Crabby old woman

BABY and mother

When an old lady died in the geriatric ward of a small hospital near Dundee, Scotland, it was believed that she had nothing left of any value. Later, when the nurses were going through her meager possessions, they found this poem. Its quality and content so impressed the staff that copies were made and distributed to every nurse in the hospital. One nurse took her copy to Ireland. The old lady’s sole bequest to posterity has since appeared in the Christmas edition of the News Magazine of the North Ireland Association for Mental Health. A slide presentation has also been made based on her simple, but eloquent, poem. And this little old Scottish lady, with nothing left to give to the world, is now the author of this “anonymous” poem winging across the Internet:                                                                       Crabby Old Woman   What do you see, nurses? What do you see? What are you thinking When you’re looking at me? A crabby old woman, Not very wise, Uncertain of habit, With… Continue reading

TROUBLE ON THE TENTH FLOOR

Book Review: EYRIE by TIM WINTON This is a splendid novel. The story is focussed on the life of a burnt-out, incapacitated, environmentalist, Keely. He has fallen into political disgrace, untrustworthy, cast aside, defiled, and divorced. He feels old and defeated, living on the tenth floor of a run-down high-rise building near the Fremantle wharves. He is existing from day to day, drinking his life away, swallowing an assortment of prescription drugs, just waiting for the end. One day he meets a woman, Gemma, who lives on the same 10th floor with a six-year-old boy. She recognises him from an earlier time, when they were both children living in Blackboy Crescent, neighbours in another life. Gemma, now in her early forties, is brash, street-hard, tough-talking, and busy minding her six-year-old grandson — while her daughter is in prison for drug crimes. The child is strange, intelligent, and knowing far beyond his years, but takes a shine to Keely. The child troubles Keely when he sees him carelessly playing on the 10th floor balcony, climbing onto the railing, the grandmother unperturbed. The three of them make a barely-functioning alliance. Keely thinks the boy might have autism or Asperger’s syndrome. There’s something… Continue reading
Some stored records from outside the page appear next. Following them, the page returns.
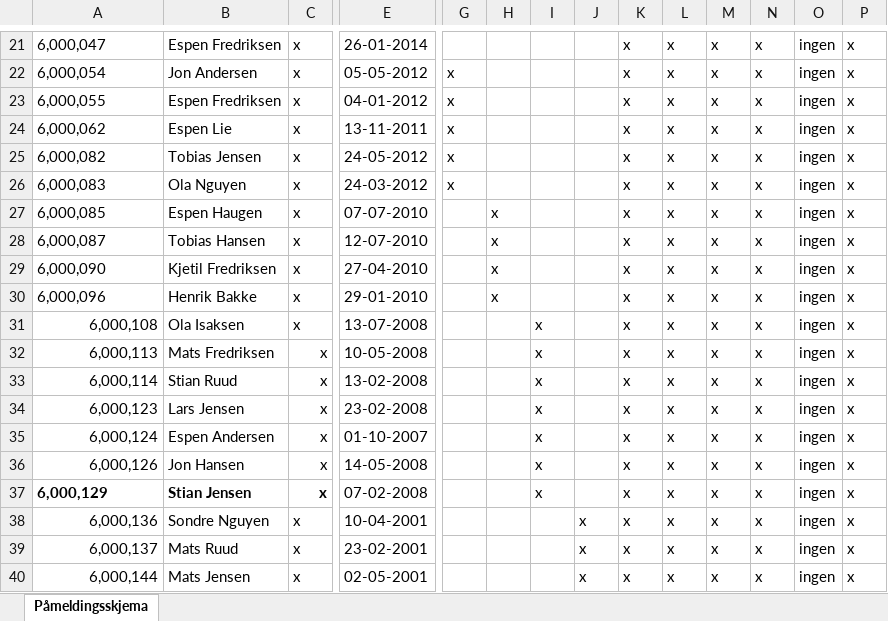
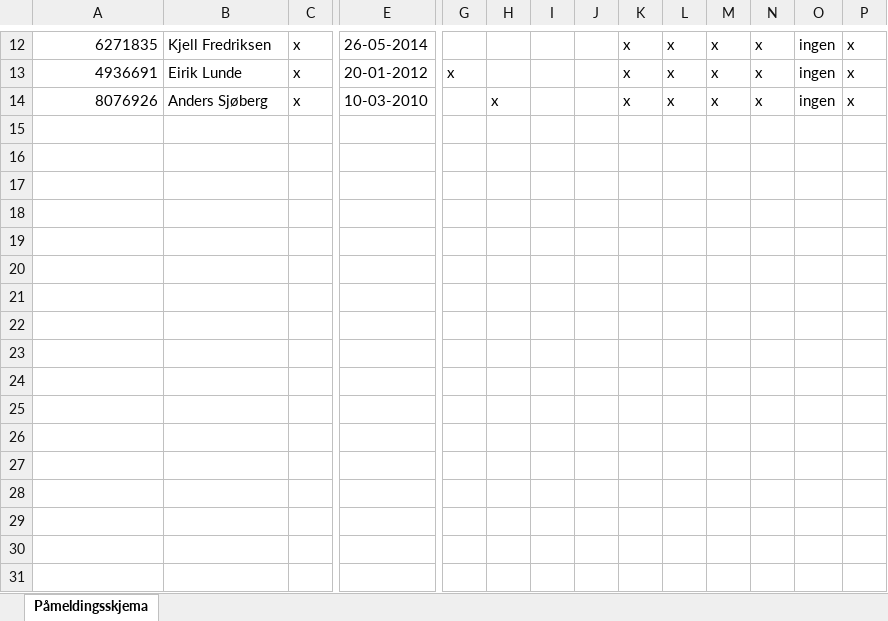
Before and after one commit to NorSte/gymogturn-submission, an Excel workbook: src/data/excel-mockdata2/pamelding_Stavanger_Turnforening.xlsx, sheet Påmeldingsskjema, drawn as a sheet; only a part is shown, gaps mark what is left out; values as stored, in another font and other column widths than the file's, no borders; removed rows and columns are numbered as before the commit, all else as after; rows hold the shown columns only; the diff covers the shown part only; the diff names each change by its address in the sheet, - before the commit and + after, or states it on an @@ line.

```diff
--- a/src/data/excel-mockdata2/pamelding_Stavanger_Turnforening.xlsx (sheet Påmeldingsskjema)
+++ b/src/data/excel-mockdata2/pamelding_Stavanger_Turnforening.xlsx (sheet Påmeldingsskjema)
-A12: 6,000,047
+A12: 6271835
-A12 alignment: left
+A12 alignment: right
-B12: Espen Fredriksen
+B12: Kjell Fredriksen
-E12: 26-01-2014
+E12: 26-05-2014
-row 22: 6,000,054 | Jon Andersen | x | 05-05-2012 | x |  |  |  | x | x | x | x | ingen | x
-A13: 6,000,055
+A13: 4936691
-A13 alignment: left
+A13 alignment: right
-B13: Espen Fredriksen
+B13: Eirik Lunde
-E13: 04-01-2012
+E13: 20-01-2012
-row 24: 6,000,062 | Espen Lie | x | 13-11-2011 | x |  |  |  | x | x | x | x | ingen | x
-row 25: 6,000,082 | Tobias Jensen | x | 24-05-2012 | x |  |  |  | x | x | x | x | ingen | x
-row 26: 6,000,083 | Ola Nguyen | x | 24-03-2012 | x |  |  |  | x | x | x | x | ingen | x
-A14: 6,000,085
+A14: 8076926
-A14 alignment: left
+A14 alignment: right
-B14: Espen Haugen
+B14: Anders Sjøberg
-E14: 07-07-2010
+E14: 10-03-2010
-row 28: 6,000,087 | Tobias Hansen | x | 12-07-2010 |  | x |  |  | x | x | x | x | ingen | x
-row 29: 6,000,090 | Kjetil Fredriksen | x | 27-04-2010 |  | x |  |  | x | x | x | x | ingen | x
-row 30: 6,000,096 | Henrik Bakke | x | 29-01-2010 |  | x |  |  | x | x | x | x | ingen | x
-row 31: 6,000,108 | Ola Isaksen | x | 13-07-2008 |  |  | x |  | x | x | x | x | ingen | x
-row 32: 6,000,113 | Mats Fredriksen | x | 10-05-2008 |  |  | x |  | x | x | x | x | ingen | x
-row 33: 6,000,114 | Stian Ruud | x | 13-02-2008 |  |  | x |  | x | x | x | x | ingen | x
-row 34: 6,000,123 | Lars Jensen | x | 23-02-2008 |  |  | x |  | x | x | x | x | ingen | x
-row 35: 6,000,124 | Espen Andersen | x | 01-10-2007 |  |  | x |  | x | x | x | x | ingen | x
-row 36: 6,000,126 | Jon Hansen | x | 14-05-2008 |  |  | x |  | x | x | x | x | ingen | x
-row 37: 6,000,129 | Stian Jensen | x | 07-02-2008 |  |  | x |  | x | x | x | x | ingen | x
-row 38: 6,000,136 | Sondre Nguyen | x | 10-04-2001 |  |  |  | x | x | x | x | x | ingen | x
-row 39: 6,000,137 | Mats Ruud | x | 23-02-2001 |  |  |  | x | x | x | x | x | ingen | x
-row 40: 6,000,144 | Mats Jensen | x | 02-05-2001 |  |  |  | x | x | x | x | x | ingen | x
```
Also changed, not shown: 4 added rows, 13 removed rows, 16 edited cells and cell formats elsewhere in this sheet, src/data/excel-mockdata2/pamelding_Drammen_Turn.xlsx, src/data/excel-mockdata2/pamelding_Kristiansand_Turn.xlsx, 40 other files.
INTUITION: Keys to Unlocking Your Inner Wisdom, by Paul Fenton-Smith

Not everyone will believe in the subject matter of this book. But those who are open to ideas will find much they can learn. This book covers around forty different topics which are associated with intuition, for example: techniques to centre yourself, psychic protection, seeing auras, clairvoyance, and telepathy. Fenton-Smith keeps a level-headed approach, unlike some of the more popular psychic books. Intuition requires an enquiring mind, that can weigh and consider ideas without immediately accepting or rejecting them. That doesn’t mean everything should be accepted as factual or realistic. Only accept what fits with your inner thoughts after mental examination. Fenton-Smith writes: “The deeper purpose of psychic development is to develop the soul (the psyche) to a point where it can recognise all those viable avenues for nourishment and development. These may include meditation, prayer, gratitude, humility and unity with fellow travellers on the path. Well-developed spiritual reserves of energy are important when we are tested by dismal life circumstances. If we have plentiful reserves of spiritual energy we can rise above physical, emotional or intellectual frustrations.” One of the topics I found interesting was about the future. People often go to psychics wanting to know the future, as… Continue reading

Gould’s Book of Fish by Richard Flanagan

This is not an easy book to understand or to review. It does not fit into any known genre, there is no mystery in the normal sense; while there are murders, we know who committed them. Is it a love story? Not at all, but the book blurb thinks so. It is an historical novel, but more of a surrealistic history of a penal settlement, overlaid with humour and irony. The story is told by a felon, Billy Gould who portrays himself as nothing more than a lying rascal, yet he reveals himself in his own words to be educated and moral. If you have read James Joyce’s Ulysses, then you might have something to compare this novel with, but few people have actually read Ulysses, (apart from the final section) so there is not much help there. But if you have, then there are definite similarities in the word play, the metaphors, the allusions, the irony. Gould’s Book of Fish — should you read it — will probably be the most bizarre book you will read in the next 10 years. Is it worthwhile you ask. Yes, it is worth the effort, because it is an interesting, unusual, poetic,… Continue reading